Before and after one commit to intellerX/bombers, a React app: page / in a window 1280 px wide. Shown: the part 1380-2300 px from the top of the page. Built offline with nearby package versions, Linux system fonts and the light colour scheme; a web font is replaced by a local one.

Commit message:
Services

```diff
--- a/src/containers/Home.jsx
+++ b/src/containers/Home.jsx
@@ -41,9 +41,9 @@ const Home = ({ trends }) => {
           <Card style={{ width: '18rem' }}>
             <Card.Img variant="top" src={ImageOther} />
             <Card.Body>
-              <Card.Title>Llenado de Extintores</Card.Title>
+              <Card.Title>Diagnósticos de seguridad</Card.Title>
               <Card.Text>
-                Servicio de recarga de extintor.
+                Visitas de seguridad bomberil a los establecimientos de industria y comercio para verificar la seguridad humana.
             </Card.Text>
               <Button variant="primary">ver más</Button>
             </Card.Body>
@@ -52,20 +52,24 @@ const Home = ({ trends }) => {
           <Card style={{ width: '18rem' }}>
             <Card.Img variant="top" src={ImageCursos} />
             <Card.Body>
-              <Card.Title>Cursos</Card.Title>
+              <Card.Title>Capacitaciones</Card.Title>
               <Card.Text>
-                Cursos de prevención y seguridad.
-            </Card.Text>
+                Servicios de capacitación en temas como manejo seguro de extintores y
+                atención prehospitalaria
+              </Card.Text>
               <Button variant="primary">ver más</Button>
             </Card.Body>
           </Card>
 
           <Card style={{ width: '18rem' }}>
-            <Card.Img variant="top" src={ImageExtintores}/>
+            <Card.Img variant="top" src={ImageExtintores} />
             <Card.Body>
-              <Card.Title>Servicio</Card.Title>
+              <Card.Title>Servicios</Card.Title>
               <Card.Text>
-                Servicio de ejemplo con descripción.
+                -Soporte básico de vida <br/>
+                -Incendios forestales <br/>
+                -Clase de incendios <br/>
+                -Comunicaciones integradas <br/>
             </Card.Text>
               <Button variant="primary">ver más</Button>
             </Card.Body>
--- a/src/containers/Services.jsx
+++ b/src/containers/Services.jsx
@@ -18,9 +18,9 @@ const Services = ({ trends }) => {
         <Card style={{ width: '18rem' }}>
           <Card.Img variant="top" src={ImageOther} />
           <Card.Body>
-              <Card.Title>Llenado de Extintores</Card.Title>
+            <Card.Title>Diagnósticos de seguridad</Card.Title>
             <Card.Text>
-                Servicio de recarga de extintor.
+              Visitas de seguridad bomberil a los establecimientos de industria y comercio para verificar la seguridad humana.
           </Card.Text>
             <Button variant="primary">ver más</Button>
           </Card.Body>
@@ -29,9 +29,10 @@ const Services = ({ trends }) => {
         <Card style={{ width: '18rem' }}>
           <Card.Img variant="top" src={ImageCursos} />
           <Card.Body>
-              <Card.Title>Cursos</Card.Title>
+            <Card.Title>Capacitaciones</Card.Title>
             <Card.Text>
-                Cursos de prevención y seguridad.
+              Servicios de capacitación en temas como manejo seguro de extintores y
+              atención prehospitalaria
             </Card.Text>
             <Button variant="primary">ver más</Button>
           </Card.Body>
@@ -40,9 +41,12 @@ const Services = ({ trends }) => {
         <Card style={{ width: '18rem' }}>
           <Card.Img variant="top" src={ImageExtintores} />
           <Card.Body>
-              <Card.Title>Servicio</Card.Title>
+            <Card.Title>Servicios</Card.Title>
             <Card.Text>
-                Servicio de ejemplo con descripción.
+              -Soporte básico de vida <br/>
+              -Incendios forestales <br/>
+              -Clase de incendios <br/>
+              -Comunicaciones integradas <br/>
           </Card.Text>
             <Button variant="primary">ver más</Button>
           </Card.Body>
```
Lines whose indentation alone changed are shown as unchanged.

+ + + + +

Provide a verbatim copy of all the entries.

_OUTPUT OF THE EXERCISE_:
Before and after one commit to intellerX/bombers, a React app: page / in a window 1280 px wide. Shown: the part 1380-2300 px from the top of the page. Built offline with nearby package versions, Linux system fonts and the light colour scheme; a web font is replaced by a local one.

Commit message:
Services

```diff
--- a/src/containers/Home.jsx
+++ b/src/containers/Home.jsx
@@ -41,9 +41,9 @@ const Home = ({ trends }) => {
           <Card style={{ width: '18rem' }}>
             <Card.Img variant="top" src={ImageOther} />
             <Card.Body>
-              <Card.Title>Llenado de Extintores</Card.Title>
+              <Card.Title>Diagnósticos de seguridad</Card.Title>
               <Card.Text>
-                Servicio de recarga de extintor.
+                Visitas de seguridad bomberil a los establecimientos de industria y comercio para verificar la seguridad humana.
             </Card.Text>
               <Button variant="primary">ver más</Button>
             </Card.Body>
@@ -52,20 +52,24 @@ const Home = ({ trends }) => {
           <Card style={{ width: '18rem' }}>
             <Card.Img variant="top" src={ImageCursos} />
             <Card.Body>
-              <Card.Title>Cursos</Card.Title>
+              <Card.Title>Capacitaciones</Card.Title>
               <Card.Text>
-                Cursos de prevención y seguridad.
-            </Card.Text>
+                Servicios de capacitación en temas como manejo seguro de extintores y
+                atención prehospitalaria
+              </Card.Text>
               <Button variant="primary">ver más</Button>
             </Card.Body>
           </Card>
 
           <Card style={{ width: '18rem' }}>
-            <Card.Img variant="top" src={ImageExtintores}/>
+            <Card.Img variant="top" src={ImageExtintores} />
             <Card.Body>
-              <Card.Title>Servicio</Card.Title>
+              <Card.Title>Servicios</Card.Title>
               <Card.Text>
-                Servicio de ejemplo con descripción.
+                -Soporte básico de vida <br/>
+                -Incendios forestales <br/>
+                -Clase de incendios <br/>
+                -Comunicaciones integradas <br/>
             </Card.Text>
               <Button variant="primary">ver más</Button>
             </Card.Body>
--- a/src/containers/Services.jsx
+++ b/src/containers/Services.jsx
@@ -18,9 +18,9 @@ const Services = ({ trends }) => {
         <Card style={{ width: '18rem' }}>
           <Card.Img variant="top" src={ImageOther} />
           <Card.Body>
-              <Card.Title>Llenado de Extintores</Card.Title>
+            <Card.Title>Diagnósticos de seguridad</Card.Title>
             <Card.Text>
-                Servicio de recarga de extintor.
+              Visitas de seguridad bomberil a los establecimientos de industria y comercio para verificar la seguridad humana.
           </Card.Text>
             <Button variant="primary">ver más</Button>
           </Card.Body>
@@ -29,9 +29,10 @@ const Services = ({ trends }) => {
         <Card style={{ width: '18rem' }}>
           <Card.Img variant="top" src={ImageCursos} />
           <Card.Body>
-              <Card.Title>Cursos</Card.Title>
+            <Card.Title>Capacitaciones</Card.Title>
             <Card.Text>
-                Cursos de prevención y seguridad.
+              Servicios de capacitación en temas como manejo seguro de extintores y
+              atención prehospitalaria
             </Card.Text>
             <Button variant="primary">ver más</Button>
           </Card.Body>
@@ -40,9 +41,12 @@ const Services = ({ trends }) => {
         <Card style={{ width: '18rem' }}>
           <Card.Img variant="top" src={ImageExtintores} />
           <Card.Body>
-              <Card.Title>Servicio</Card.Title>
+            <Card.Title>Servicios</Card.Title>
             <Card.Text>
-                Servicio de ejemplo con descripción.
+              -Soporte básico de vida <br/>
+              -Incendios forestales <br/>
+              -Clase de incendios <br/>
+              -Comunicaciones integradas <br/>
           </Card.Text>
             <Button variant="primary">ver más</Button>
           </Card.Body>
```
Lines whose indentation alone changed are shown as unchanged.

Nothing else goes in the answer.